Fuelling The ‘Cult Of Me’
A lot of people are feeling betrayed by their government right now.
They feel used.
In large part, these feelings are entirely justifiable. I think many of us resonate with these feelings that politicians aren’t doing nearly enough to fulfil their responsibilities in many areas of the world stage. After all, governments are supposedly elected in order to ‘sort things out’ and to ensure everything runs smoothly for the benefit of all.
That’s the idea, anyway.
And so, when we are faced with massive national or global crises, such as climate, health or economic catastrophes, people naturally look to their governments to resolve the problems.
And governments should be doing more to mitigate the terrible damage done to this magnificent planet and all her beautiful inhabitants of all species by human greed.
Governments should be a reliable source of life-saving information based on sound scientific data we can all trust and rely on, rather than basing their policies on influence and pressure from multinational pharmaceutical, or agro-industrial, corporations.
But it is also vital to remember that governments are made up of politicians — and politicians, like all of us, are human. They have human desires and human fears. They have the capacity to do great things, but also to give in to the less noble side of their human nature — the greed, the temptation, the self-serving power struggles.
It’s seductively simple to point a finger of accusation at politicians and corporations and to blame them for all the imminent or ongoing disasters we face as a global community.

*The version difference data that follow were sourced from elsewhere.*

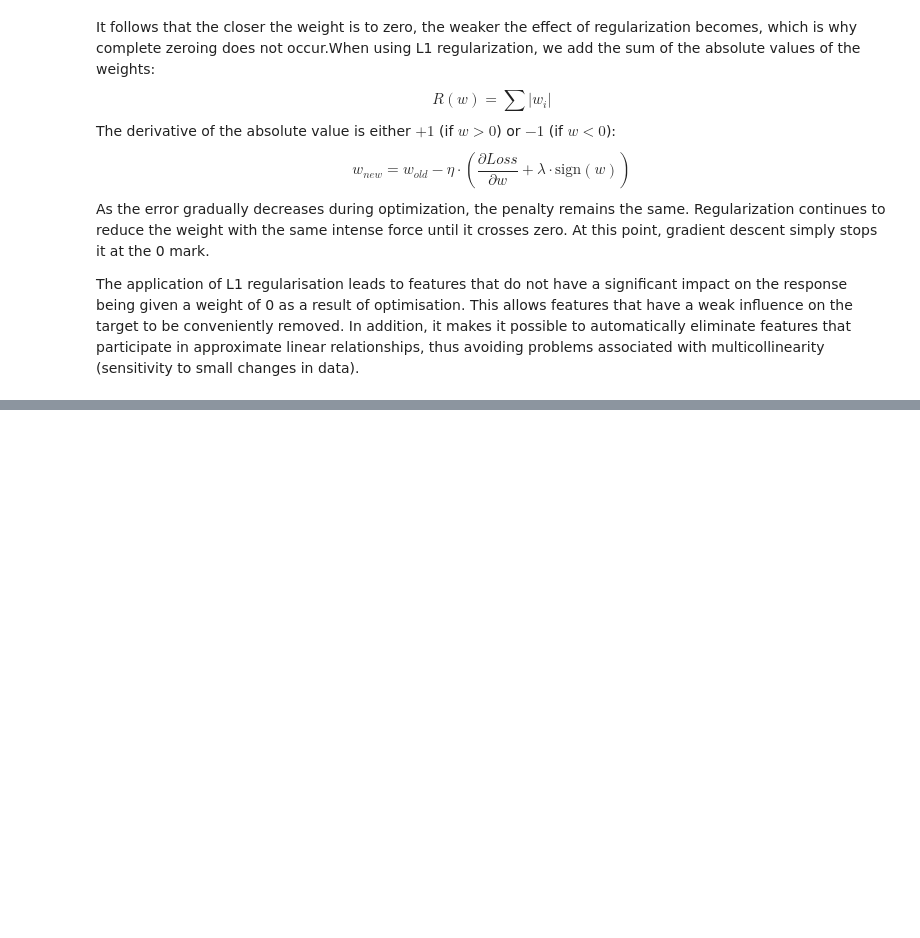
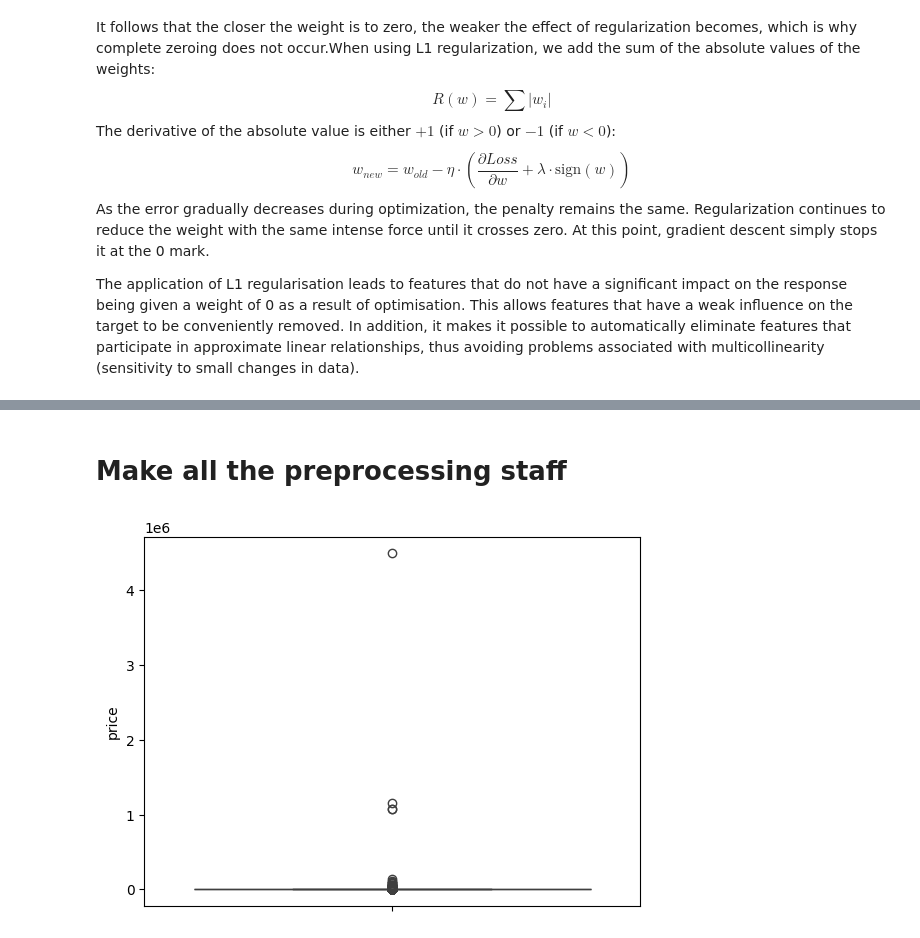
Before and after one commit to ardipazij/s21_ML, a Jupyter notebook: ML-2/source.ipynb, the cells around one changed output, grey strips where cells are left out. Drawn from its saved outputs; the diff is of its cells as text; code cells hidden in the pictures; blank space fills up the shorter version.

```diff
--- a/ML-2/source.ipynb
+++ b/ML-2/source.ipynb
@@ -144,0 +214,10 @@ The process of finding such additional features is called **feature engineering*
+# %%
+raw_train_df = pd.read_json("train.json")
+raw_test_df = pd.read_json("test.json")
+# %% [markdown]
+# Make all the preprocessing staff
+# %%
+sns.boxplot(raw_train_df['price'])
+plt.show()
+# %% [output]
+[figure, added]
```
Also changed, not shown: parts of 76 cells of this notebook.
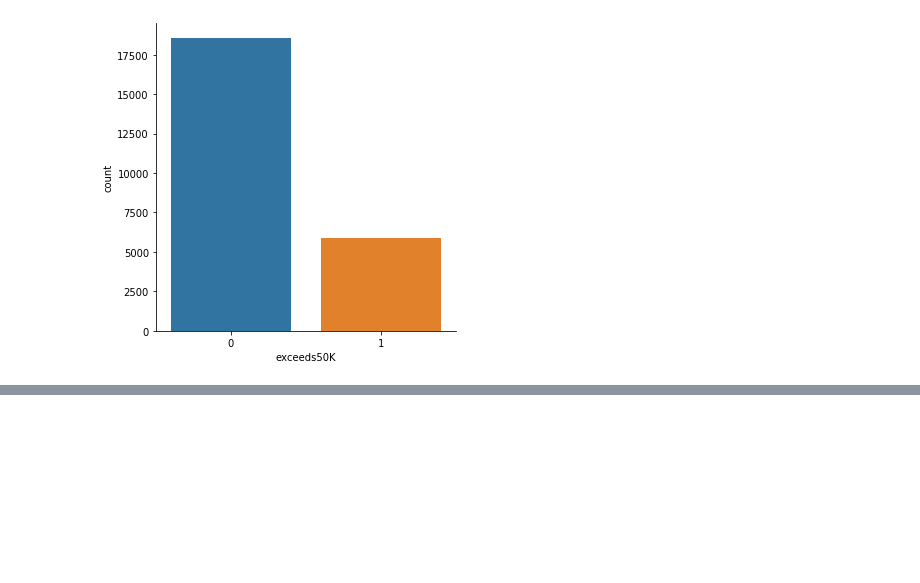
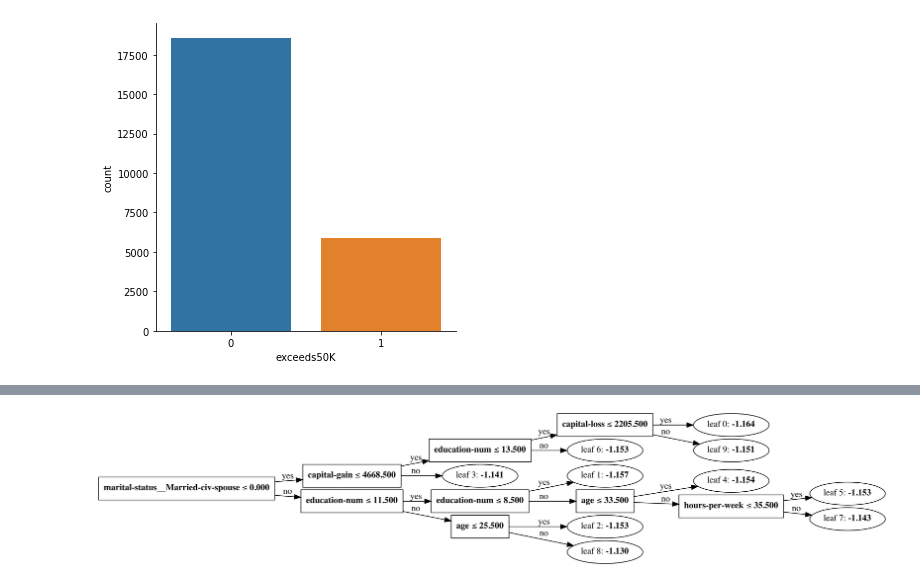
Before and after one commit to hanaecarrie/CS5228_kaggle_income50K_classification, a Jupyter notebook: Classifier LightGBM.ipynb, the cells around one changed output, grey strips where cells are left out. Drawn from its saved outputs; the diff is of its cells as text; code cells hidden in the pictures; blank space fills up the shorter version.

```diff
--- a/Classifier LightGBM.ipynb
+++ b/Classifier LightGBM.ipynb
@@ -186,0 +213,11 @@ df.to_csv(os.path.join('dump', experience, experience+'.csv'))
+# %%
+experience = 'LightGBM_simpleonehotencodingonly'
+X_train = pd.read_csv(os.path.join('dump', experience, 'X_train.csv'), index_col=0)
+final_model = pickle.load(open(os.path.join('dump', experience, 'model'), 'rb'))
+lgb.create_tree_digraph(final_model).save(directory=os.path.join('dump', experience), filename='tree.dot')
+call(['dot', '-Tpng', os.path.join('dump', experience, 'tree.dot'),
+      '-o', os.path.join('dump', experience, 'tree.png'), '-Gdpi=600'])
+# Display in jupyter notebook
+Image(filename = os.path.join('dump', experience, 'tree.png'))
+# %% [output]
+[figure, added]
```
Also changed, not shown: parts of 3 cells of this notebook, 2 other files.
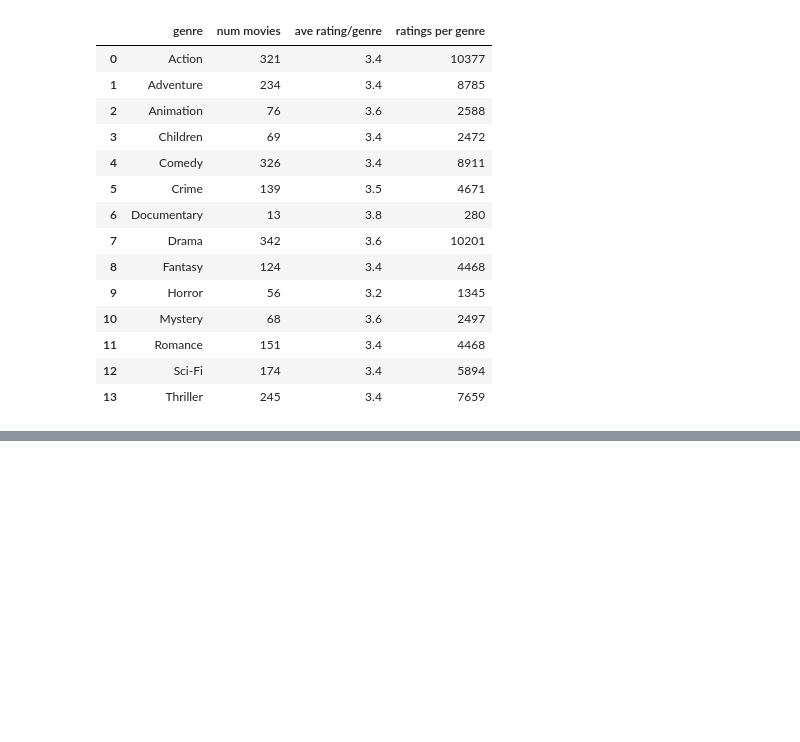
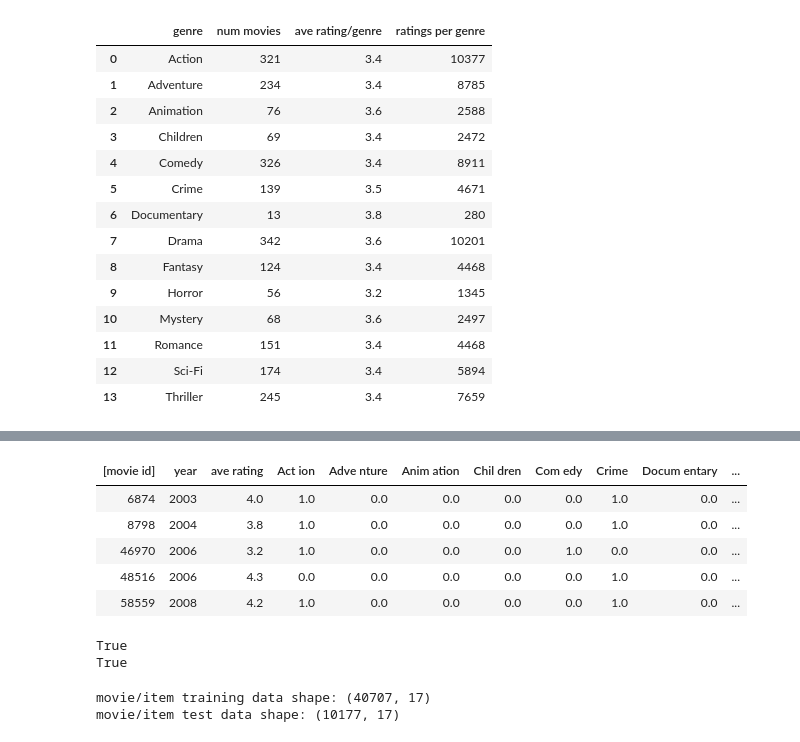
Before and after one commit to raviraj4/RecomSysAlgo, a Jupyter notebook: RecSystemNN.ipynb, the cells around one changed output, grey strips where cells are left out. Cells and saved outputs as stored; diff of their text form; code cells hidden in the pictures; blank space fills up the shorter version.

```diff
--- a/RecSystemNN.ipynb
+++ b/RecSystemNN.ipynb
@@ -46,3 +46,17 @@ bygenre_df
 | 11 | Romance | 151 | 3.4 | 4468 |
 | 12 | Sci-Fi | 174 | 3.4 | 5894 |
 | 13 | Thriller | 245 | 3.4 | 7659 |
+# %%
+item_train, user_train, y_train, item_features, user_features, item_vecs, movie_dict, user_to_genre = load_data()
+# print(f"item feature: {item_features[:2]}")
+# print(f"item train: {item_train[:2]}")
+# print(f"item vecs: {item_vecs[:2]}")
+num_user_features = user_train.shape[1] - 3
+
+num_item_features = item_train.shape[1] - 1
+
+uvs = 3 # user genre vector start
+ivs = 3 # item genre vector start
+u_s = 3 # start of columns to use in traning, user
+i_s = 1 # start of columns to use in training, items
+print(f"Number of training vectors: {len(item_train)}")
@@ -48,0 +75,9 @@ bygenre_df
+# %%
+pprint_train(item_train, item_features, ivs, i_s, maxcount=5, user=True)
+# %% [output]
+| [movie id] | year | ave rating | Act ion | Adve nture | Anim ation | Chil dren | Com edy | Crime | Docum entary | ... |
+| 6874 | 2003 | 4.0 | 1.0 | 0.0 | 0.0 | 0.0 | 0.0 | 1.0 | 0.0 | ... |
+| 8798 | 2004 | 3.8 | 1.0 | 0.0 | 0.0 | 0.0 | 0.0 | 1.0 | 0.0 | ... |
+| 46970 | 2006 | 3.2 | 1.0 | 0.0 | 0.0 | 0.0 | 1.0 | 0.0 | 0.0 | ... |
+| 48516 | 2006 | 4.3 | 0.0 | 0.0 | 0.0 | 0.0 | 0.0 | 1.0 | 0.0 | ... |
+| 58559 | 2008 | 4.2 | 1.0 | 0.0 | 0.0 | 0.0 | 0.0 | 1.0 | 0.0 | ... |
@@ -48,0 +88,34 @@ bygenre_df
+# %%
+item_tr_unscaled = item_train
+user_tr_unscaled = user_train
+y_tr_unscaled = y_train
+
+scalerItem = StandardScaler()
+scalerItem.fit(item_train)
+item_train = scalerItem.transform(item_train)
+
+
+scalerUser = StandardScaler()
+scalerUser.fit(user_train)
+user_train = scalerUser.transform(user_train)
+
+scalerTarget = MinMaxScaler((-1,1)) # transforms feature by scaling each feature to a given range
+scalerTarget.fit(y_train.reshape(-1,1))
+y_train = scalerTarget.transform(y_train.reshape(-1,1))
+
+print(np.allclose(item_tr_unscaled, scalerItem.inverse_transform(item_train)))
+# allclose ->Returns True if two arrays are element-wise equal within a tolerance.
+print(np.allclose(user_tr_unscaled, scalerUser.inverse_transform(user_train)))
+# means that user_tr_unscaled and inversely transformed user train is element-wise equal
+# %% [output]
+True
+True
+# %%
+item_train, item_test = train_test_split(item_train, train_size=0.80, shuffle=True, random_state=1)
+user_train, user_test = train_test_split(user_train, train_size=0.80, shuffle=True, random_state=1)
+y_train, y_test       = train_test_split(y_train,    train_size=0.80, shuffle=True, random_state=1)
+print(f"movie/item training data shape: {item_train.shape}")
+print(f"movie/item test data shape: {item_test.shape}")
+# %% [output]
+movie/item training data shape: (40707, 17)
+movie/item test data shape: (10177, 17)
```
Also changed, not shown: parts of 9 cells of this notebook.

We condemn their actions, while at the same time condemning them for inaction, but the stark truth is that it’s just as much ordinary people like you and me who are responsible for the state of the world in which we live.
We accuse politicians of burying their heads in the sand and attempting to carry on with ‘business as usual’, yet isn’t that what most of us are doing on a daily basis in our own lives?